===== Source information =====

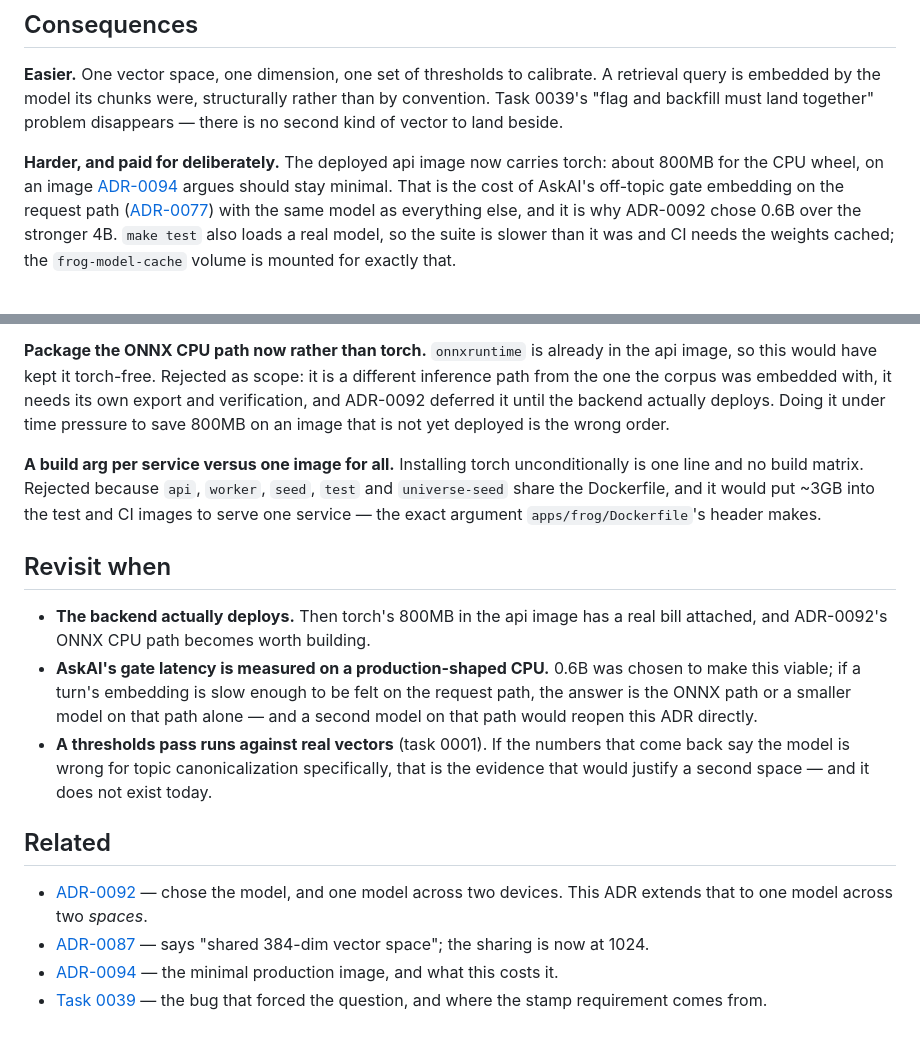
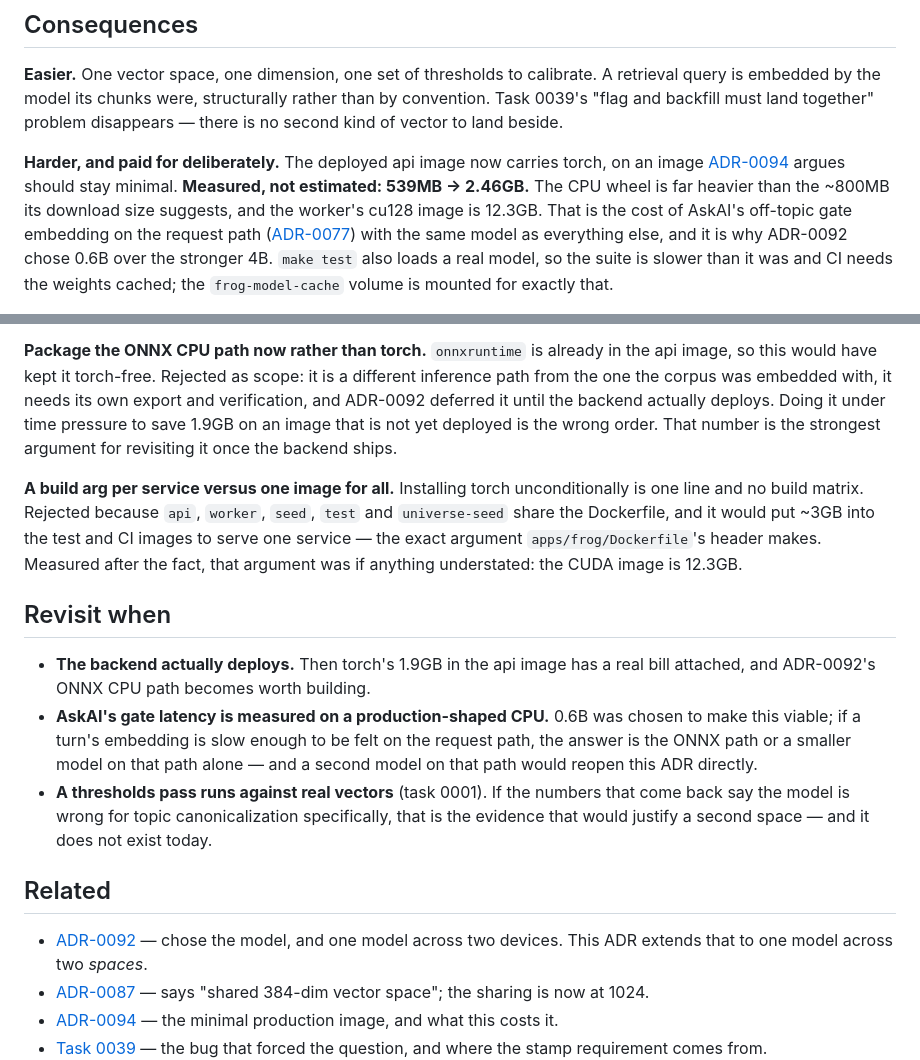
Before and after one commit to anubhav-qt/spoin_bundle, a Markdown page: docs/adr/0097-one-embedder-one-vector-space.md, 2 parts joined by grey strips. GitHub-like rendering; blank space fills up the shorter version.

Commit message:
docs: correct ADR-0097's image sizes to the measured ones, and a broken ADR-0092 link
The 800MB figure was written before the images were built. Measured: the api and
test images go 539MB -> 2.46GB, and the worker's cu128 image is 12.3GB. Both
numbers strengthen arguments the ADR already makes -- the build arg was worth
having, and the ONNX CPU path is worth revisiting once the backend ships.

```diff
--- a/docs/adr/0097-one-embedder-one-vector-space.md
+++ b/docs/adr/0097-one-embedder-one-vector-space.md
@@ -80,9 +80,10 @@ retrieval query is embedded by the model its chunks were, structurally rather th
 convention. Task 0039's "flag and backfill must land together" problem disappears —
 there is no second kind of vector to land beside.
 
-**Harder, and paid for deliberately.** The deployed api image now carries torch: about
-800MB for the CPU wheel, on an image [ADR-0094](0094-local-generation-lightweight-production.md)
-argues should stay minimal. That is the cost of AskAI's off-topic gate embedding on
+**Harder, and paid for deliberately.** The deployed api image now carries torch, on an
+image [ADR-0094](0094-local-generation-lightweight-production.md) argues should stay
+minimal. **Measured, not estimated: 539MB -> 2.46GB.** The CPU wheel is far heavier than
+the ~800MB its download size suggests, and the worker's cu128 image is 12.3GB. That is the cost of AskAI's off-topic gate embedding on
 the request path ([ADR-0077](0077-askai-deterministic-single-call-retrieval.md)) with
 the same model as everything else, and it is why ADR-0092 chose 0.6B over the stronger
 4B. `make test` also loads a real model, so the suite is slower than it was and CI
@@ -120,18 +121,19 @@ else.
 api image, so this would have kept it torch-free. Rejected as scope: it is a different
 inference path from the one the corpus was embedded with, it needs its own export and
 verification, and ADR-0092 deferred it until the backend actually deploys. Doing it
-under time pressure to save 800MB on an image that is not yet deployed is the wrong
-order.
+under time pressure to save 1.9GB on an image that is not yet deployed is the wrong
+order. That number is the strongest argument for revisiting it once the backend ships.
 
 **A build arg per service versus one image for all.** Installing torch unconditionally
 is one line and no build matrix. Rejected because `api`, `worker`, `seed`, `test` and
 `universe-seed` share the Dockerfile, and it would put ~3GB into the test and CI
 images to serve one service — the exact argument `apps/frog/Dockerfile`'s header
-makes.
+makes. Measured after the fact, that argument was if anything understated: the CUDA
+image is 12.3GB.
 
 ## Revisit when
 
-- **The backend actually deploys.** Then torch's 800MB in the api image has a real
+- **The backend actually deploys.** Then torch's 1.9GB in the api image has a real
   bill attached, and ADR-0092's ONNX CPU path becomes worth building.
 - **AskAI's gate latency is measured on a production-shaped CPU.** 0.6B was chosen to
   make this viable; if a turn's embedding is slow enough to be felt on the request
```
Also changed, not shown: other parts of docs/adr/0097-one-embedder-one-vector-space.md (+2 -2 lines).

=====
===== Source information =====

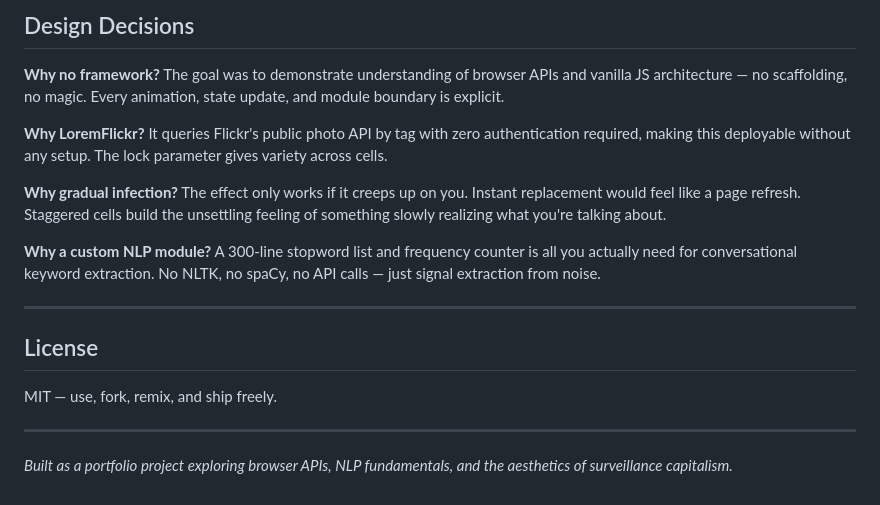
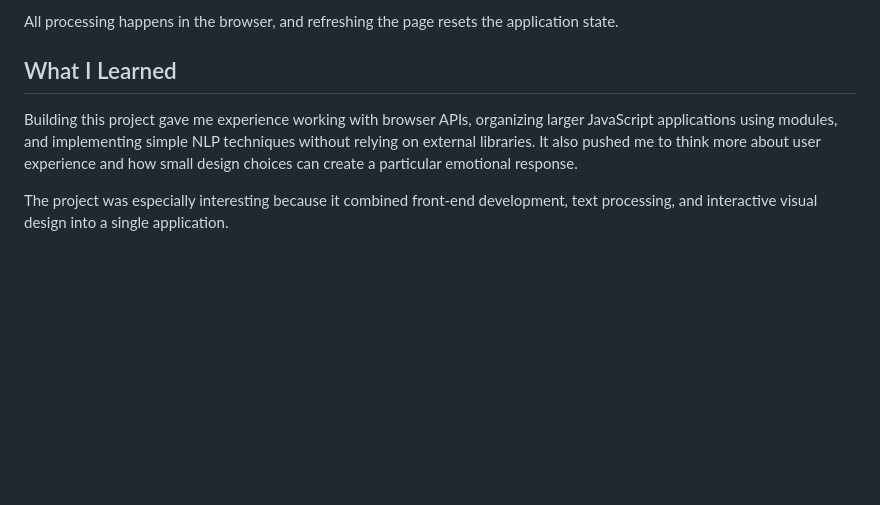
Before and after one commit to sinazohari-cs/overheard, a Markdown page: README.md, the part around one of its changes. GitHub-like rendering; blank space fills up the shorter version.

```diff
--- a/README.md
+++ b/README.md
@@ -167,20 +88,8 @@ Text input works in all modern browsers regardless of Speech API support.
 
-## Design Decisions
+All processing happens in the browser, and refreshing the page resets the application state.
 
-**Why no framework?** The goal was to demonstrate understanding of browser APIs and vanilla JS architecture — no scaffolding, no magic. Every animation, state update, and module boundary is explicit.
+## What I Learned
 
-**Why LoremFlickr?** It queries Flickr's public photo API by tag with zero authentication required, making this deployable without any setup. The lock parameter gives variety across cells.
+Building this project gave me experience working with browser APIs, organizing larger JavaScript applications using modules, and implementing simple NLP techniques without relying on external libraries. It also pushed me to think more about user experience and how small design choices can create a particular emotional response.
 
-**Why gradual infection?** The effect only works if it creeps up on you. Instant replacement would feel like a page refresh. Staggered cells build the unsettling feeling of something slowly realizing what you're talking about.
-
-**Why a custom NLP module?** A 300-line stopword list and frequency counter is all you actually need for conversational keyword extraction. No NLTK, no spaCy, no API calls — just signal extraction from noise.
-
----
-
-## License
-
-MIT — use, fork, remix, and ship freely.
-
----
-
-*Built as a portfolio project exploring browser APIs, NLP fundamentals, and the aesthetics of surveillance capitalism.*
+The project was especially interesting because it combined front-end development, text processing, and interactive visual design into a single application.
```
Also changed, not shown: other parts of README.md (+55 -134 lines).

=====

Work to be completed: For every line above that holds the word "gate", report the whole line.

Final answer:
-argues should stay minimal. That is the cost of AskAI's off-topic gate embedding on
+the ~800MB its download size suggests, and the worker's cu128 image is 12.3GB. That is the cost of AskAI's off-topic gate embedding on
 - **AskAI's gate latency is measured on a production-shaped CPU.** 0.6B was chosen to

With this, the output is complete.